◆ **TASK ITEM**: Read through the listing below, and copy every line where the string "none" appears.
(DATASET ENTRIES)
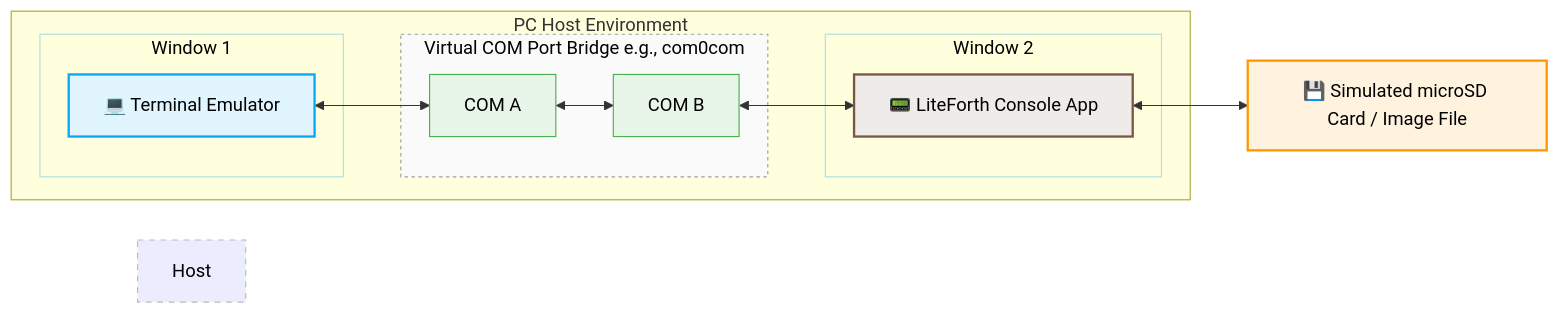
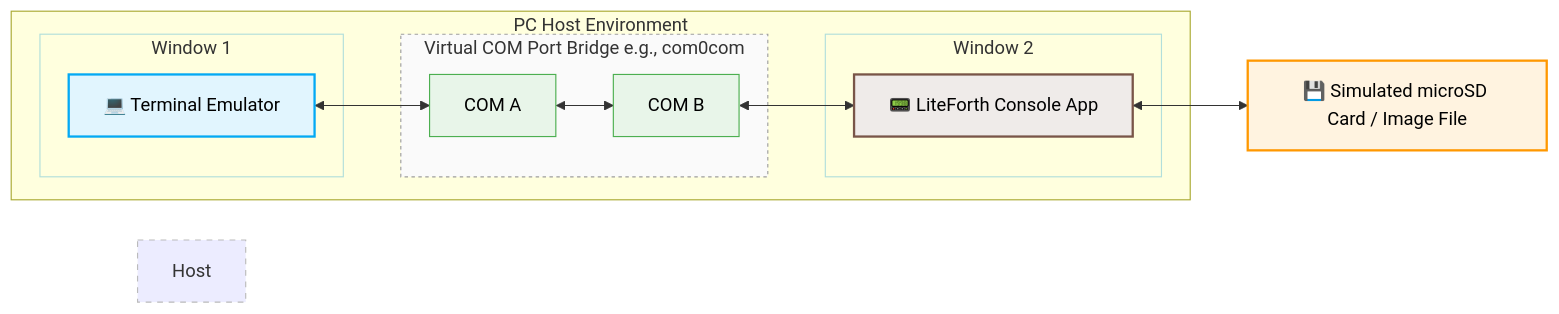
One commit to bradleyeckert/LiteForth changed the second of 2 diagrams in README.md. Above: the diagram before and after it, drawn with Mermaid. The commit also changed other lines of this file, not shown here.

````diff
--- a/README.md
+++ b/README.md
@@ -44,40 +44,40 @@
 ```mermaid
 flowchart LR
     %% Components
     subgraph Host System [PC Host Environment]
         %% Software Windows
         subgraph Win1 [Window 1]
             Term[💻 Terminal Emulator]
         end
 
         subgraph Win2 [Window 2]
             LF[📟 LiteForth Console App]
         end
 
         %% Virtual Connection Bridge
         subgraph VCom [Virtual COM Port Bridge e.g., com0com]
             PortA[COM A] <--> PortB[COM B]
         end
     end
 
     %% File System Integration
     SD[💾 Simulated microSD Card / Image File]
 
     %% Data Flow Connections
     Term <--> PortA
     PortB <--> LF
     LF <--> SD
 
     %% Styling
     style Term fill:#e1f5fe,stroke:#03a9f4,stroke-width:2px,color:#000
     style LF fill:#efebe9,stroke:#795548,stroke-width:2px,color:#000
     style SD fill:#fff3e0,stroke:#ff9800,stroke-width:2px,color:#000
     style PortA fill:#e8f5e9,stroke:#4caf50,color:#000
     style PortB fill:#e8f5e9,stroke:#4caf50,color:#000
     
     %% Bounding Box Styling
-    style Host System fill:none,stroke:#bbb,stroke-dasharray: 5 5,color:#000
-    style Win1 fill:none,stroke:#b2dfdb,color:#000
-    style Win2 fill:none,stroke:#b2dfdb,color:#000
-    style VCom fill:#fafafa,stroke:#9e9e9e,stroke-dasharray: 3 3,color:#000
+    style Host System fill:none,stroke:#bbb,stroke-dasharray: 5 5
+    style Win1 fill:none,stroke:#b2dfdb
+    style Win2 fill:none,stroke:#b2dfdb
+    style VCom fill:#fafafa,stroke:#9e9e9e,stroke-dasharray: 3 3
 ```
````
(End DATASET ENTRIES)
◆ **RESULT OF THE TASK**:
-    style Host System fill:none,stroke:#bbb,stroke-dasharray: 5 5,color:#000
-    style Win1 fill:none,stroke:#b2dfdb,color:#000
-    style Win2 fill:none,stroke:#b2dfdb,color:#000
+    style Host System fill:none,stroke:#bbb,stroke-dasharray: 5 5
+    style Win1 fill:none,stroke:#b2dfdb
+    style Win2 fill:none,stroke:#b2dfdb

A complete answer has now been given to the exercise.